News from the world of wearables – glowing smartglasses, a smart helmet for motorcyclists, and an exploring armband
News from the world of wearables – glowing smartglasses, a smart helmet for motorcyclists and a brainwave-testing wristband
I guess we'll never live to see „the year of mobile” again, as mobile evolution is still ongoing. The year 2022, however, is bound to bring with it a fad for all kinds of wearables devices. Google Glass or smartwatches such as the. Galaxy Gear are slowly ceasing to be interesting – we have become accustomed to them. Meanwhile, the wearables market continues to flourish, and it's not just about new models of glasses or watches and duplicating schemes.
Today we present FUN’IKI glasses that surprise with functionality that sets them apart from the competition, a smart helmet for motorcyclists and a wristband that affects the quality of our brain work.
FUN’IKI, or glowing smartglasses
Japanese have come up with an idea on how to make smartglasses a little different from everyone else. We are already familiar with Google Glass, we have heard rumors about Microsoft's glasses. What surprises Japan? FUN’IKI Ambient Glasses are glasses that don't actually require us to take any action or even focus our eyes on a given point, as is the case with, for example, the.
Google Glass. FUN’IKI seem to function more analogously to e.g. smart watches, so that we don't have to glance at the smartphone screen every now and then. They have built-in 6 colors of LED lights and micro loudspeakers that communicate the actions of our smartphone to us. Np. when we receive a text message the glasses light up in blue, and when we receive a notification from the calendar – in yellow. Of course, many more analogies can be made.

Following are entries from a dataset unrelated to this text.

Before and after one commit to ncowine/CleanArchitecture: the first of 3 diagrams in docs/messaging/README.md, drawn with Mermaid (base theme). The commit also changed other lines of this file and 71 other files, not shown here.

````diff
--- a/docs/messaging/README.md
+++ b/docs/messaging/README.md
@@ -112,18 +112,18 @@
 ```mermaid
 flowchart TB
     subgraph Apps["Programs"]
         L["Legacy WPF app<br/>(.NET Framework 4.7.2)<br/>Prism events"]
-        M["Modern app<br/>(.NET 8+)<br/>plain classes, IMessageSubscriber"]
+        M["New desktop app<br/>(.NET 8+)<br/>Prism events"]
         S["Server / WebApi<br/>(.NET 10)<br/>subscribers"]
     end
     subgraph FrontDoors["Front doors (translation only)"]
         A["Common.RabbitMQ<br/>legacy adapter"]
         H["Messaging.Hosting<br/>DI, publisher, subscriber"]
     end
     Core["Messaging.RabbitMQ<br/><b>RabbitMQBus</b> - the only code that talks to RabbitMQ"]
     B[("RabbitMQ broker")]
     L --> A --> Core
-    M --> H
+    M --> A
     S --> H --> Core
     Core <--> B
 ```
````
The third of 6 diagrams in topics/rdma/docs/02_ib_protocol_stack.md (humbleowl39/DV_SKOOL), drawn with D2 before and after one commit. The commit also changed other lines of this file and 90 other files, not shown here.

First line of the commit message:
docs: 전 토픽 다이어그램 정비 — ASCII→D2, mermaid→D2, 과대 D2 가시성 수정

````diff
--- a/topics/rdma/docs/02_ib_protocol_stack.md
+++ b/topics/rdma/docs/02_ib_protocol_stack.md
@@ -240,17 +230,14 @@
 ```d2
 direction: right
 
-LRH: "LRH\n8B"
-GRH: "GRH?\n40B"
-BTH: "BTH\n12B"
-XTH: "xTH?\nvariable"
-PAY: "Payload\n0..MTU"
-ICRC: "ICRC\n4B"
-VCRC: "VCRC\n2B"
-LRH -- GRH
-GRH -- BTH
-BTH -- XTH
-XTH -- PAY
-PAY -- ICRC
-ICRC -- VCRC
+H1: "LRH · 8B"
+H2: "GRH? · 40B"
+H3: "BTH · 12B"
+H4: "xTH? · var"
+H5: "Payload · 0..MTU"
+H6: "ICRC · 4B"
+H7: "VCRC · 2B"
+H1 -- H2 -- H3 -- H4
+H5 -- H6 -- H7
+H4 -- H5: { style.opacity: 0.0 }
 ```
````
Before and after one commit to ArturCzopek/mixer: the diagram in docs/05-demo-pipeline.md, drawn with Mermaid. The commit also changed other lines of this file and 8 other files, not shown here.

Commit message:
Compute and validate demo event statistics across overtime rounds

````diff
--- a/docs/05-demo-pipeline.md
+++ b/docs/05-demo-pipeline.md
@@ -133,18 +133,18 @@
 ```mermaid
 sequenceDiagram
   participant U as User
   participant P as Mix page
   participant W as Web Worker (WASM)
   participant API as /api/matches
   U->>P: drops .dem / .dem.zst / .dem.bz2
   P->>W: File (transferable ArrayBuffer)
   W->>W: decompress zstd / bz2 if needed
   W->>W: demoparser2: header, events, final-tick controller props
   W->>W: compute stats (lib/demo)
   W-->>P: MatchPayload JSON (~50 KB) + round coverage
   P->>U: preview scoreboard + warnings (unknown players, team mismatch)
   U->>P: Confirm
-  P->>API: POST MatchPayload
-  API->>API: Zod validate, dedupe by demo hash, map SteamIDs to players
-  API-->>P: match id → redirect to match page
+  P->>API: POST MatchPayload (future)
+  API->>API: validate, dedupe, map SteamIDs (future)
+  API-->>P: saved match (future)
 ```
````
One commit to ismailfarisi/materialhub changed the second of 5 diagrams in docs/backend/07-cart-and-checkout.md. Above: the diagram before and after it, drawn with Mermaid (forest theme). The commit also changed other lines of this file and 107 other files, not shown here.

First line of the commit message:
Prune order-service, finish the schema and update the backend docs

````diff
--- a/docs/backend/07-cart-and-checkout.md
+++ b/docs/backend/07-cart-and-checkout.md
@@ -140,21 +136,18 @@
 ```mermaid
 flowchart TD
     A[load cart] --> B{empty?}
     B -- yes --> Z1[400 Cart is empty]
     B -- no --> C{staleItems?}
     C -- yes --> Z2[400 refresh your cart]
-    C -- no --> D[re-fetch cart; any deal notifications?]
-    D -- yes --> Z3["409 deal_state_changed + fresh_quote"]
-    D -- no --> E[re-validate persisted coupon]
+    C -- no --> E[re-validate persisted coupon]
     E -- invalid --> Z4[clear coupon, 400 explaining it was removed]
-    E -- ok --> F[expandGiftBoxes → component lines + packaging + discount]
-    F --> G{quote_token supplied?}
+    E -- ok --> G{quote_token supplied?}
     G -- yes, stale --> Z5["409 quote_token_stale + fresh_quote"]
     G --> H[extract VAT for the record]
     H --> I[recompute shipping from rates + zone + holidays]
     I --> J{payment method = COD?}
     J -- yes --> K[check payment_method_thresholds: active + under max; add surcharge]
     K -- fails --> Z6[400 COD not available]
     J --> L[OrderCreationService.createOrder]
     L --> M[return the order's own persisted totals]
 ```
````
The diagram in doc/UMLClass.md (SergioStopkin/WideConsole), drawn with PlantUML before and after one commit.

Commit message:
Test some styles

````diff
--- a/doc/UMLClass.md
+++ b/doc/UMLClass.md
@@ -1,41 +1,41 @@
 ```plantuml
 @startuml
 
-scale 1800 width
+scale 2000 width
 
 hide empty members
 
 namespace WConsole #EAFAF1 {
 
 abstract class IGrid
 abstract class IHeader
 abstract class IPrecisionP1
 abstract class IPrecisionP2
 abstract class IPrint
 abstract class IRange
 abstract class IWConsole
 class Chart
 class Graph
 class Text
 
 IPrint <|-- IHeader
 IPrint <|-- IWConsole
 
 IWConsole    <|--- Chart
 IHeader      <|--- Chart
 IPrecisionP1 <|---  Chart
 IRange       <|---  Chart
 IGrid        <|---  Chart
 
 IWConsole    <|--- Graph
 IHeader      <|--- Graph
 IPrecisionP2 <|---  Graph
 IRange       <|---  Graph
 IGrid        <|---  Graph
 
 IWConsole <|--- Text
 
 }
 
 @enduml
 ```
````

We can also choose a tempo or timer for the lights or beeps of the glasses, which can help, for example. in training. In addition, we can enter a message into a special application, and the glasses will display the message for us using the Morse’a alphabet. The manufacturer also talks about modes that will be useful for parties or relaxation.
This is certainly an innovative solution, but it remains to be seen whether it will be met with enthusiasm. In addition to the informational function for us, such glasses carry a message about the actions of our smartphone to the entire environment around us.
Android helmet for motorcyclists
Skully is a "smartwatch" made with motorcyclists in mind. It will be supported via Android. The helmet is expected to provide riders with navigation, a rear view via a rear camera (which is expected to provide an image equivalent to a 180-degree viewing angle, allowing the situation on the sides of the motorcycle to be observed as well) and route information. Of the more entertaining features, the helmet is also expected to allow us to listen to music.
Controlling the device with voice commands will allow you to drive safely, without having to take your hands off the wheel. Funds for the helmet are being raised through crowdfunding, Skully's price is expected to range from $1299 (this option has already sold out) to as much as $25,000, and shipping is expected to begin in May 2022.
Muse – a wristband that helps you get your brain under control
The subtitle sounds a bit scary, but the project seems interesting, although it certainly belongs to those for the brave. Muse is a wristband that is supposed to influence the work of our brain. While it is not strictly a mobile device, it is close to any fit bands. We put the armband on our head, and it reads our brainwaves, while helping us control stress and relax or focus.
All data is sent via Bluetooth to our smartphone, so that we can work even more effectively on ourselves and notice the positive impact of the wristband on our psyche from day to day. Reportedly, just 3 minutes a day is enough to dramatically improve your mood. The wristband costs $299 and is now available for purchase.
The first smartwatch from HP in 1977
At the very end, as a curiosity, we have for you not a novelty, but almost an antique – the first prototype of smartwatches. It turns out that The first smartwatch was invented in the ’70s by HP. The prototype has currently gone on eBay, where it can be purchased for the price of $14,500. Its functionality basically ends with a calculator – HP came up with the idea of watch calculators earlier than Casio, which became famous for them.
The watch looks interesting and will certainly join the smartwatch evolution scheme.